We talk much about new relationship behaviors as we grow in our recovery from our past, as we become empowered and aware of the beauty within us. Some new relationship behaviors that we are learning are: allowing others to be themselves without over-reacting and taking it personally, and owning our power to take care of ourselves. Gradually, we also learn to let go of our need to control. We focus on self-responsibility, and not setting ourselves up to be victims by focusing on the other person while neglecting ourselves. We talk about having and setting healthy boundaries, talking directly, and taking responsibility for what we want and need.
While these behaviors certainly help us deal with “unhealthy” people, these are not behaviors intended only for use in what we call “dysfunctional relationships.” They can be applied in all areas of our life, with all people.

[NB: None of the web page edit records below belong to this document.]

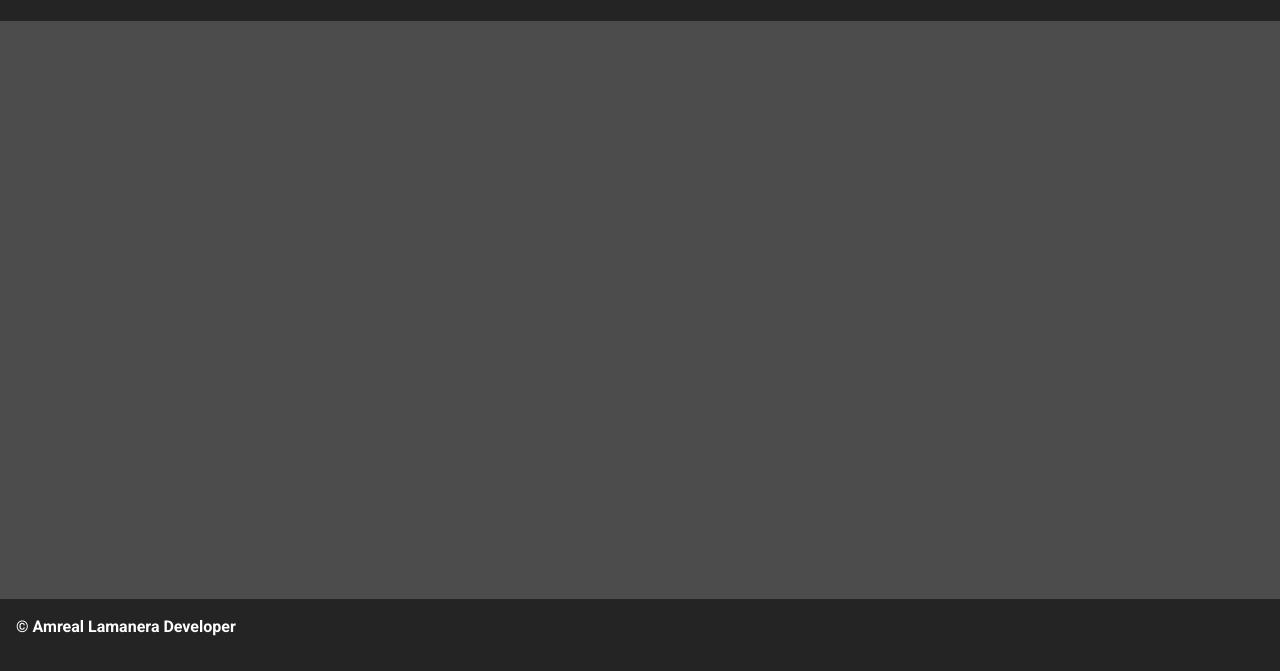
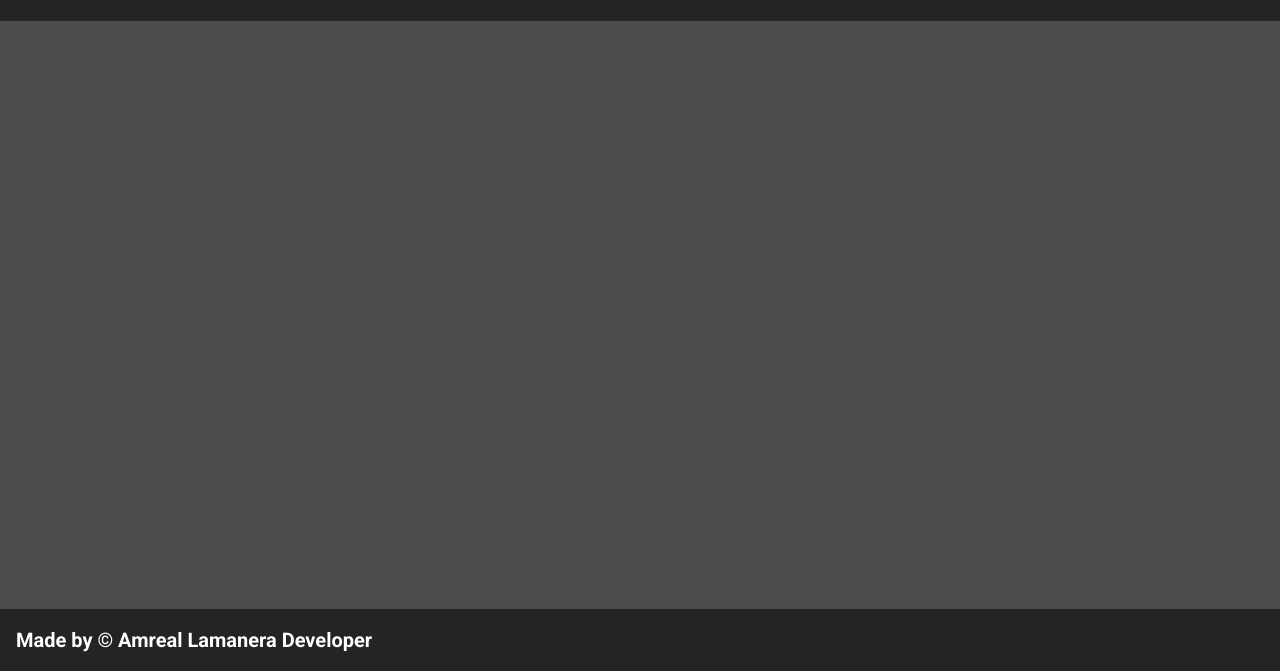
Before and after one commit to Amreal-Lamanera/js-campominato-grid, a plain HTML site: page BONUS/index.html in a window 1280 px wide. Shown: the part 129-800 px from the top of the page. Drawn offline with nearby package versions, Linux system fonts and the light colour scheme.

Commit message:
edit footer content and style

```diff
--- a/BONUS/css/app.css
+++ b/BONUS/css/app.css
@@ -32,6 +32,12 @@ footer {
 footer a {
     color: #FFF;
     text-decoration: none;
+    font-size: 1.25rem;
+}
+
+footer a:hover {
+    color: #FFF;
+    text-decoration: underline;
 }
 
 .btns {
--- a/BONUS/index.html
+++ b/BONUS/index.html
@@ -61,8 +61,7 @@
 
         <footer class="p-3">
             <a href="http://twitch.tv/amreallamanera" class="m-0 fw-bold">
-                &copy; Amreal Lamanera Developer
-                </p>
+                Made by &copy; Amreal Lamanera Developer
         </footer>
 
         <!-- Bootstrap Bundle with Popper -->
```
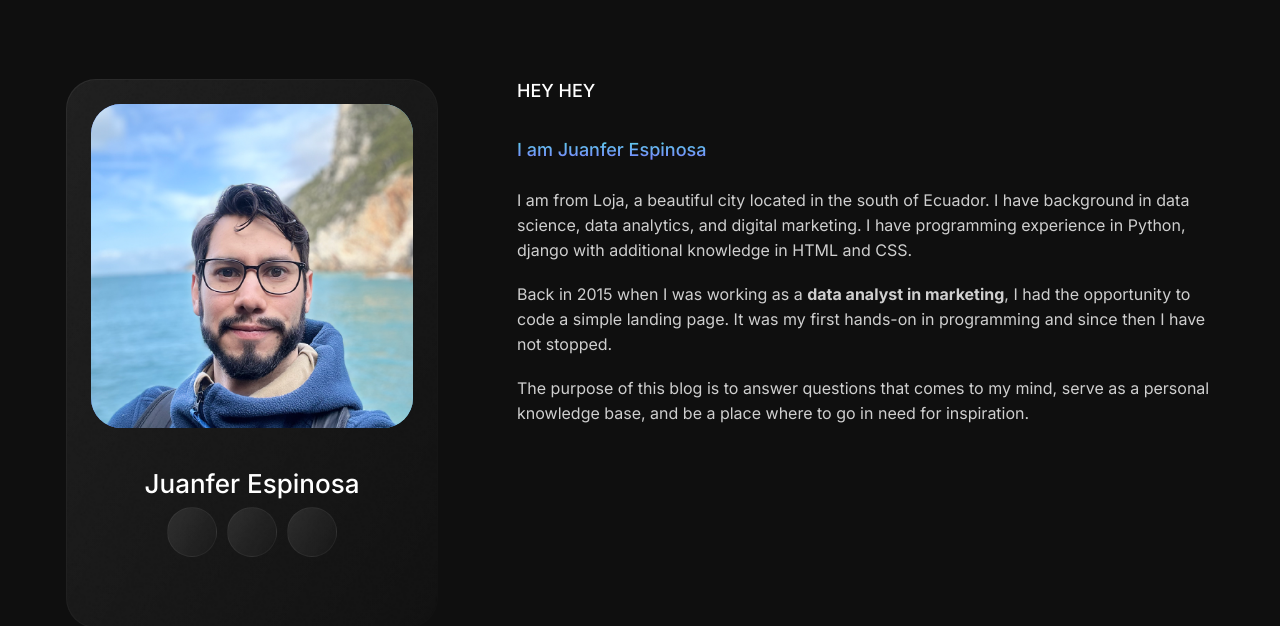
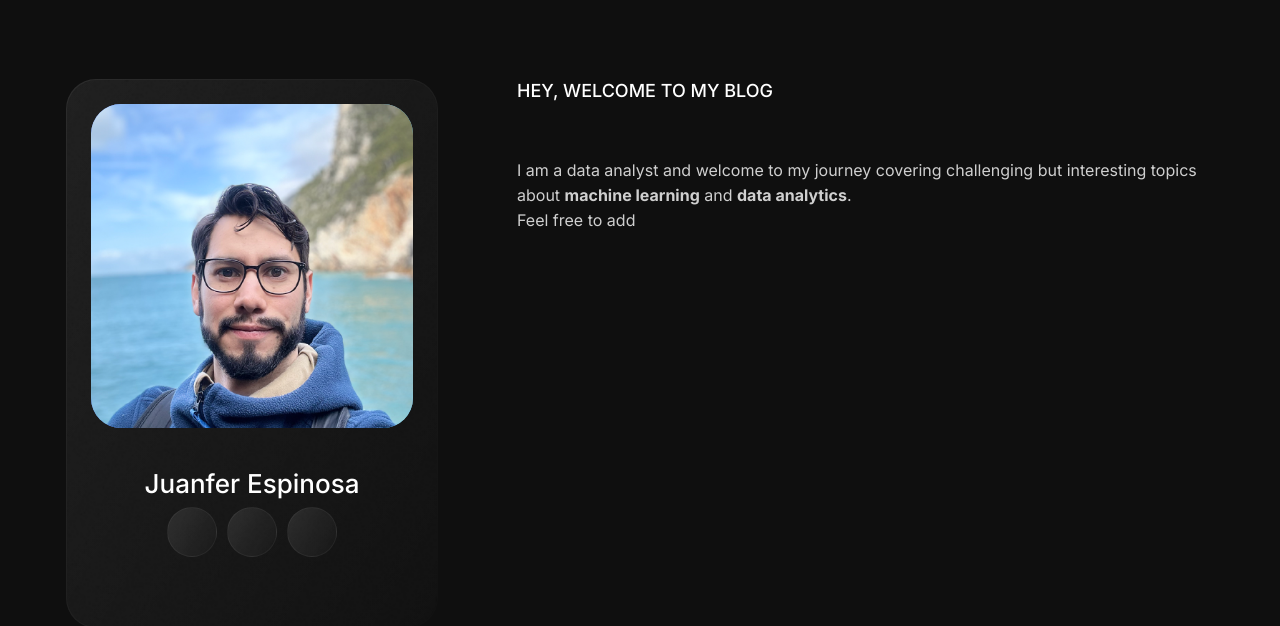
Before and after one commit to juanferEspinosa/blog, a Django app: page / in a window 1280 px wide. Shown: the part 96-722 px from the top of the page. Run offline with Django 3.2, Linux system fonts and the light colour scheme; data that the repository does not hold is empty; some libraries are stand-ins or nearby versions.

Commit message:
Changes in homepage text

```diff
--- a/templates/homepage.html
+++ b/templates/homepage.html
@@ -48,17 +48,18 @@
 
                 <div class="credential-content flex-1">
                     <div class="credential-about" data-aos="zoom-in">
-                        <h2>Hey hey</h2>
+                        <h2>Hey, welcome to my blog</h2>
                         <div class="credential-edc-exp credential-experience">
                             <div class="credential-edc-exp-item" data-aos="zoom-in">
-                                <h3>I am Juanfer Espinosa</h3>
+                                <!--<h3>I am Juanfer Espinosa</h3>-->
                                 <br>
-
-                                <p>I am from Loja, a beautiful city located in the south of Ecuador. I have background in data science, data analytics, and digital marketing. I have programming experience in Python, django with additional knowledge in HTML and CSS.</p>
+                                <p>I am a data analyst and welcome to my journey covering challenging but interesting topics about <strong>machine learning</strong> and <strong>data analytics</strong>.</p>
+                                <p>Feel free to add</p>
+                                <!--<p>I am from Loja, a beautiful city located in the south of Ecuador. I have background in data science, data analytics, and digital marketing. I have programming experience in Python, django with additional knowledge in HTML and CSS.</p>
                                 <br>
                                 <p>Back in 2015 when I was working as a <strong>data analyst in marketing</strong>, I had the opportunity to code a simple landing page. It was my first hands-on in programming and since then I have not stopped. </p>
                                 <br>
-                                <p>The purpose of this blog is to answer questions that comes to my mind, serve as a personal knowledge base, and be a place where to go in need for inspiration.</p>
+                                <p>The purpose of this blog is to answer questions that comes to my mind, serve as a personal knowledge base, and be a place where to go in need for inspiration.</p>-->
 
                             </div>
                         </div>
--- a/templates/resume.html
+++ b/templates/resume.html
@@ -94,7 +94,7 @@
                         <div class="d-grid skill-items gap-24 flex-wrap">
                             <div class="skill-item" data-aos="zoom-in">
                                 <!--<span class="percent">85%</span>-->
-                                <h3 class="name">Prgramming</h3>
+                                <h3 class="name">Programming</h3>
                                 <p>Python, Pytorch, Django, Numpy, Pandas, Sklearn, SQL, MS Access, Skorch, HTML, CSS, Matplotlib, Git, Github</p>
                             </div>
                             <div class="skill-item" data-aos="zoom-in">
@@ -112,7 +112,7 @@
                             <div class="skill-item" data-aos="zoom-in">
                                 <!--<span class="percent">14 May 2020</span>-->
                                 <h3 class="name">English</h3>
-                                <p>Proffesional proficiency</p>
+                                <p>Professional proficiency</p>
                             </div>
                             <div class="skill-item" data-aos="zoom-in">
                                 <h3 class="name">German</h3>
```
Also changed, not shown: templates/ecommerce/products.html (+3 -4 lines).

These behaviors are our new relationship behaviors. They help us in stressful relationships. They can help us get through times of stress in healthy relationships. They allow us to redirect the focus on naming and achieving what we need to be healthy, whole human beings.
The new behaviors we are learning are tools– healthy relationship skills— that help us improve the quality of all our relationships, including the one we have with ourself.
Self-care is crucial to our well-being– learning to love and take care of ourselves is the first step in our journey towards a joyous life. The idea of giving ourselves what we want and need can be confusing, especially if we have spent many years not knowing that it’s okay to take care of ourselves. Taking our energy and focus off of others and their responsibilities and placing that energy on ourselves and our responsibilities is a new way to behave. It is a behavior that can be acquired. We learn it by daily practice. As a result, the healthier we become, the healthier our relationships will become.
Today I will remember to apply healthy relationship behaviors in all my relationships– with friends and co-workers, as well as in any significant other relationship. I will work hard at taking care of myself in troublesome relationships, figuring out which skill might best apply. I will also consider ways that my healthy relationships might benefit from my new relationship skills.